Remember this...The vast majority of racquets have a 16x19 stringing pattern  That means there are 16 main (vertical) strings and 19 crosses (horizontal strings. The head size is going to be a major determining factor as to how open or closed the stringing pattern is. If you already know you're a string breaker then the first thing to do is to consult a competent racquet technician and determine if a racquet change might be in order. If not, then it's time to look at a string change to see if you can increase the longevity of your string without having an adverse effect on your game. In fact, IMHO, this should always be a part of the conversation when discussing string choices. What's your tolerance level when it comes to frequency of re-stringing?

See Part 1 HERE

 

String choice – Part 1 – You are different than your favorite tour player

PART 1 For many recreational tennis players choosing a string can be a real challenge. It's not that there aren't enough strings out there to choose from. In fact, it's the exact opposite and that's one of the things that complicates the … [Continue reading]

New Ashaway MultiNick® 18 Squash String is Designed to Cut and Spin

— Proprietary Nylon/PU matrix adds toughness, durability and grip, maintains soft nylon feel Ashaway, RI – Ashaway’s latest innovation is a squash string specifically designed for players who like to cut and spin the ball. New MultiNick® 18 … [Continue reading]

The Best String Companies to start off with for the major 💵💵💵 Max Profit Max Customer Service!

Are you just starting in the stringing industry or want to know the 3 best companies to start your stringing business with? The best strings are of course the main decision but other important factors play a BIG role if you are a stringer and this … [Continue reading]

Are you new to the tennis business?
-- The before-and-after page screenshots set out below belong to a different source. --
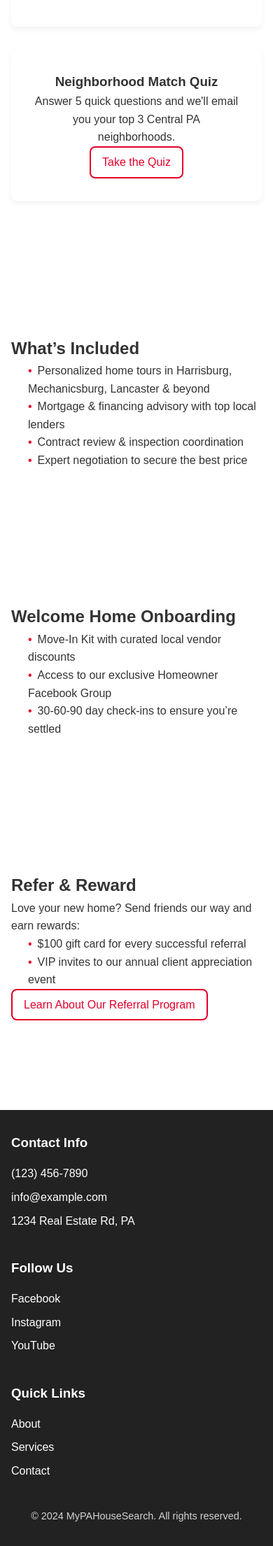
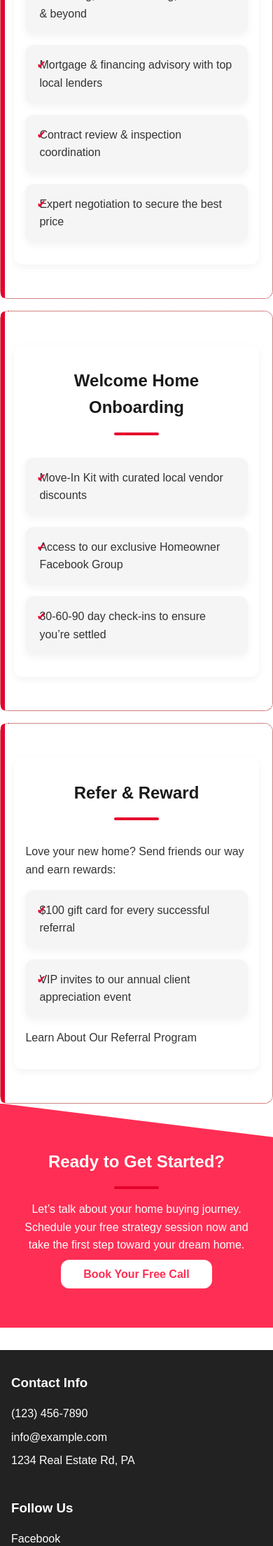
Before and after one commit to AndrewGuadi/pa-home-search, a Flask app: page /services/buying in a window 390 px wide. Shown: the part 1578-3787 px from the top of the page at 70% size. Run offline with Flask 3, Linux system fonts and the light colour scheme.

Commit message:
service + buying page optimized

```diff
--- a/app/services/templates/services/buying.html
+++ b/app/services/templates/services/buying.html
@@ -80,4 +80,13 @@
       <a href="{{ url_for('contact.contact_form') }}" class="btn-outline">Learn About Our Referral Program</a>
     </div>
   </section>
+
+  <!-- New Ready-to-Call CTA Section -->
+  <section class="ready-cta">
+    <div class="container">
+      <h2>Ready to Get Started?</h2>
+      <p>Let’s talk about your home buying journey. Schedule your free strategy session now and take the first step toward your dream home.</p>
+      <a href="{{ url_for('contact.contact_form') }}" class="btn-primary">Book Your Free Call</a>
+    </div>
+  </section>
 {% endblock %}
--- a/app/static/css/index.css
+++ b/app/static/css/index.css
@@ -20,7 +20,7 @@
   position: relative;
   z-index: 0;            /* explicitly under the nav */
   background: url('https://i.ibb.co/BKwsxzPb/hero-home.png') center/cover no-repeat;
-  height: 60vh;
+  height: 80vh;
   display: flex;
   align-items: center;
   justify-content: center;
--- a/app/static/css/services_buying.css
+++ b/app/static/css/services_buying.css
@@ -1,131 +1,302 @@
-/* static/css/buying.css */
+/* services_buying.css – Top-Tier Professional Styles */
 @import url('https://fonts.googleapis.com/css2?family=Inter:wght@400;500;600;700&display=swap');
 
 :root {
-  --primary: #E4002B;
-  --primary-dark: #B30E1A;
-  --bg: #FFFFFF;
-  --text: #333333;
-  --lead: #555555;
-  --radius: 8px;
-  --spacing: 1.5rem;
-  --shadow: 0 4px 8px rgba(0, 0, 0, 0.05);
-  --shadow-hover: 0 8px 16px rgba(0, 0, 0, 0.10);
+  /* Color Palette */
+  --primary:       #E4002B;
+  --primary-alt:   #FF2E54;
+  --dark:          #1A1A1A;
+  --light:         #F5F5F5;
+  --text:          #333333;
+  --lead:          #555555;
+
+  /* Spacing & Sizing */
+  --gap:           clamp(1rem, 2vw, 2rem);
+  --radius:        12px;
+  --section-padding: clamp(3rem, 8vw, 6rem);
+
+  /* Shadows & Transitions */
+  --shadow-light:  0 4px 12px rgba(0,0,0,0.05);
+  --shadow-med:    0 8px 24px rgba(0,0,0,0.08);
+  --ease:          cubic-bezier(0.4,0,0.2,1);
 }
 
+/* Base */
+*,
+*::before,
+*::after {
+  box-sizing: border-box;
+}
 body {
+  margin: 0;
   font-family: 'Inter', sans-serif;
   color: var(--text);
-  background: var(--bg);
+  background: #fff;
   line-height: 1.6;
 }
-
 .container {
+  width: 90%;
   max-width: 1200px;
   margin: 0 auto;
-  padding: 4rem 1rem;
+  padding: var(--gap) 0;
 }
 
+/* Fade-Up Animation */
+@keyframes fadeUp {
+  from { opacity: 0; transform: translateY(20px); }
+  to   { opacity: 1; transform: none; }
+}
+
+/* Breadcrumb */
 .breadcrumb {
   font-size: 0.9rem;
-  margin: 1rem 0;
-  color: var(--text);
+  margin-bottom: var(--gap);
+  opacity: 0;
+  animation: fadeUp 0.6s var(--ease) forwards;
+  animation-delay: 0.2s;
 }
-
 .breadcrumb a {
   color: var(--primary);
   text-decoration: none;
 }
-
 .breadcrumb a:hover {
   text-decoration: underline;
 }
 
-section {
-  margin-bottom: 4rem;
+/* Hero */
+.buying-hero {
+  position: relative;
+  background: linear-gradient(135deg, var(--primary), var(--primary-alt));
+  color: #fff;
+  text-align: center;
+  padding: clamp(4rem,10vw,8rem) 0;
+  clip-path: polygon(0 0, 100% 0, 100% 85%, 0 100%);
+  box-shadow: var(--shadow-med);
+  overflow: hidden;
+}
+.buying-hero::after {
+  content: "";
+  position: absolute;
+  top: 10%;
+  left: -10%;
+  width: 120%;
+  height: 120%;
+  background: radial-gradient(circle at center, #fff3 0%, #fff0 70%);
+  transform: rotate(30deg);
+  opacity: 0.2;
+}
+.buying-hero h1 {
+  font-size: clamp(2rem,5vw,3rem);
+  margin-bottom: 0.5rem;
+  animation: fadeUp 0.6s var(--ease) forwards;
+  animation-delay: 0.3s;
+}
+.buying-hero .lead {
+  font-size: clamp(1rem,2.5vw,1.25rem);
+  color: #f0f0f0;
+  margin-bottom: 1.5rem;
+  animation: fadeUp 0.6s var(--ease) forwards;
+  animation-delay: 0.5s;
+}
+.buying-hero .btn-primary {
+  background: #fff;
+  color: var(--primary);
+  padding: 0.75rem 2rem;
+  border-radius: var(--radius);
+  font-weight: 600;
+  text-decoration: none;
+  display: inline-block;
+  transition: transform 0.3s var(--ease), box-shadow 0.3s var(--ease);
+  animation: fadeUp 0.6s var(--ease) forwards;
+  animation-delay: 0.7s;
+}
+.buying-hero .btn-primary:hover {
+  transform: translateY(-4px);
+  box-shadow: var(--shadow-light);
 }
 
-.buying-hero {
-  background: #F9F9F9;
-  padding: 6rem 0;
+/* Section Headers */
+section h2 {
+  font-size: clamp(1.5rem,3vw,2rem);
+  margin-bottom: var(--gap);
   text-align: center;
-  box-shadow: var(--shadow);
+  color: var(--dark);
+  position: relative;
+}
+section h2::after {
+  content: "";
+  width: 4rem;
+  height: 4px;
+  background: var(--primary);
+  display: block;
+  margin: var(--gap) auto 0;
+  border-radius: 2px;
 }
 
-.buying-hero .lead {
+/* Awareness */
+.awareness {
+  background: var(--light);
+  padding: var(--section-padding) 0;
+  clip-path: polygon(0 15%,100% 0,100% 100%,0 100%);
+  position: relative;
+}
+.awareness p {
+  max-width: 600px;
+  margin: 0 auto var(--gap);
   color: var(--lead);
-  margin: 1rem 0 2rem;
-  font-size: 1.125rem;
+  animation: fadeUp 0.6s var(--ease) forwards;
+  animation-delay: 0.2s;
 }
-
-.btn-primary {
-  background: var(--primary);
-  color: #FFFFFF;
+.awareness .btn-outline {
+  border: 2px solid var(--primary);
+  color: var(--primary);
   padding: 0.75rem 1.5rem;
   border-radius: var(--radius);
   font-weight: 500;
   text-decoration: none;
-  display: inline-block;
-  transition: background 0.3s ease;
+  transition: background 0.3s var(--ease), color 0.3s var(--ease), transform 0.3s var(--ease);
+  animation: fadeUp 0.6s var(--ease) forwards;
+  animation-delay: 0.4s;
+}
+.awareness .btn-outline:hover {
+  background: var(--primary);
+  color: #fff;
+  transform: translateY(-3px);
 }
 
-.btn-primary:hover {
-  background: var(--primary-dark);
+/* Consideration (Tools) */
+.consideration .tools-grid {
+  display: grid;
+  grid-template-columns: repeat(auto-fit,minmax(280px,1fr));
+  gap: var(--gap);
 }
-
-.btn-outline {
-  border: 2px solid var(--primary);
-  color: var(--primary);
-  padding: 0.5rem 1rem;
+.tool-card {
+  background: #fff;
   border-radius: var(--radius);
-  transition: background 0.3s ease, color 0.3s ease;
-  display: inline-block;
-  text-decoration: none;
+  box-shadow: var(--shadow-light);
+  padding: var(--gap);
+  text-align: center;
+  transform: perspective(600px) rotateX(2deg) translateY(20px);
+  opacity: 0;
+  animation: fadeUp 0.6s var(--ease) forwards;
 }
-
-.btn-outline:hover {
-  background: var(--primary);
-  color: #FFFFFF;
+.tool-card:nth-child(1) { animation-delay: 0.2s; }
+.tool-card:nth-child(2) { animation-delay: 0.4s; }
+.tool-card:hover {
+  transform: perspective(600px) rotateX(0) translateY(-4px);
+  box-shadow: var(--shadow-med);
 }
-
-.tools-grid {
-  display: grid;
-  grid-template-columns: repeat(auto-fit, minmax(300px, 1fr));
-  gap: 2rem;
+.tool-card h3 {
+  margin-bottom: 1rem;
+  color: var(--primary-alt);
 }
-
-.tool-card {
-  background: var(--bg);
-  padding: 2rem;
-  border-radius: var(--radius);
-  box-shadow: var(--shadow);
-  text-align: center;
-}
-
 .tool-card iframe {
   width: 100%;
   height: 200px;
   border: none;
   border-radius: var(--radius);
+  margin-bottom: 1rem;
 }
 
+/* Purchase, Retention & Advocacy Sections */
+.purchase,
+.retention,
+.advocacy,
+.ready-cta {
+  padding: var(--section-padding) 0;
+  position: relative;
+}
+.purchase::before,
+.retention::before,
+.advocacy::before {
+  content: "";
+  position: absolute;
+  top: 0;
+  left: 0;
+  width: 6px;
+  height: 100%;
+  background: var(--primary);
+  border-radius: var(--radius) 0 0 var(--radius);
+}
+.purchase .container,
+.retention .container,
+.advocacy .container {
+  background: #fff;
+  padding: calc(var(--gap)*2) var(--gap);
+  margin: 0 auto;
+  border-radius: var(--radius);
+  box-shadow: var(--shadow-light);
+  display: grid;
+  grid-template-columns: 1fr;
+  gap: var(--gap);
+}
 .service-list,
 .onboarding-list,
 .referral-list {
+  display: grid;
+  grid-template-columns: repeat(auto-fit,minmax(240px,1fr));
+  gap: var(--gap);
   list-style: none;
-  padding-left: 1.5rem;
+  padding: 0;
+  margin: 0;
 }
-
+.service-list li,
+.onboarding-list li,
+.referral-list li {
+  background: var(--light);
+  padding: 1rem 1.25rem;
+  border-radius: var(--radius);
+  box-shadow: var(--shadow-light);
+  position: relative;
+  transition: transform 0.3s var(--ease), box-shadow 0.3s var(--ease);
+}
 .service-list li::before,
 .onboarding-list li::before,
 .referral-list li::before {
-  content: '•';
+  content: '✔';
+  position: absolute;
+  top: 1rem;
+  left: 1rem;
   color: var(--primary);
-  margin-right: 0.5rem;
+}
+.service-list li:hover,
+.onboarding-list li:hover,
+.referral-list li:hover {
+  transform: translateY(-4px);
+  box-shadow: var(--shadow-med);
 }
 
+/* Ready-to-Call CTA */
+.ready-cta {
+  background: var(--primary-alt);
+  color: #fff;
+  text-align: center;
+  clip-path: polygon(0 0,100% 15%,100% 100%,0 100%);
+}
+.ready-cta h2 {
+  color: #fff;
+}
+.ready-cta p {
+  max-width: 600px;
+  margin: 0 auto var(--gap);
+}
+.ready-cta .btn-primary {
+  background: #fff;
+  color: var(--primary-alt);
+  padding: 0.75rem 2rem;
+  border-radius: var(--radius);
+  font-weight: 600;
+  text-decoration: none;
+  transition: background 0.3s var(--ease), transform 0.3s var(--ease);
+}
+.ready-cta .btn-primary:hover {
+  background: #f0f0f0;
+  transform: translateY(-3px);
+}
+
+/* Responsive */
 @media (max-width: 768px) {
-  .tools-grid {
-    grid-template-columns: 1fr;
-  }
+  .buying-hero { clip-path: none; padding: clamp(3rem,8vw,5rem) 0; }
+  .awareness { clip-path: none; }
+  .purchase,.retention,.advocacy { margin-top:2vh; border:1px dotted rgb(169, 7, 7);border-radius:var(--radius);}
 }
--- a/app/templates/base.html
+++ b/app/templates/base.html
@@ -26,7 +26,7 @@
       </button>
       <ul class="nav-menu">
         <li><a href="{{url_for('main.index')}}">Home</a></li>
-        <li><a href="{{url_for('property_search.search')}}">City Pages</a></li>
+        <li><a href="{{url_for('property_search.search')}}">Browse Listings</a></li>
         <li><a href="{{ url_for('services.all_services')}}">Services</a></li>
         <li><a href="{{ url_for('reviews.reviews_overview')}}">Reviews/Testimonials</a></li>
         <li><a href="{{url_for('about.index')}}">About Us</a></li>
```
Lines whose indentation alone changed are shown as unchanged.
  If you've just joined us recently you'll find that there's a LOT of material here to read on a variety of topics. One of those topics is running a successful business.  If you have an interest in starting a retail tennis business there's a … [Continue reading]

YTEX Launches New Website!

Attention Stringers, YTEX has a fresh face look to their website www.ytexstrings.com and so much easier to navigate and place orders online. No more paperwork, simple log-in and place your order! If you had an account with YTEX or new to their … [Continue reading]

Tip – Understanding Polar Moment

From time to time you'll hear us talking about polar moment here on the IART site and here's what I'd like to know. How many of you actually know what it is, how to measure it and most of all, how to effectively use it to your advantage? That's a … [Continue reading]

Ashaway Introduces New MultiKill® 17 Polyurethane-Based Racquetball String

Developed in response to market demand, string is designed for power players to cut and spin the ball Ashaway, RI – Ashaway Racket Strings has introduced a new polyurethane (PU) based, multifilament nylon string for racquetball. Utilizing … [Continue reading]

Brittany Tagliareni…a Winner!

In all the years I have been involved in tennis racquets I have worked with players of all levels, from top-ranked to no ranking at all!  The one thing that remains constant is that every player received the same attention to a goal. Typically … [Continue reading]

Tip-stringing natural gut

Natural gut can be a bit of a challenge if you have little to no experience working with it but there are a few things you can do to help ease the anxiety of working with it. Preparation-clean your machine clamps - clamps can be cleaned with … [Continue reading]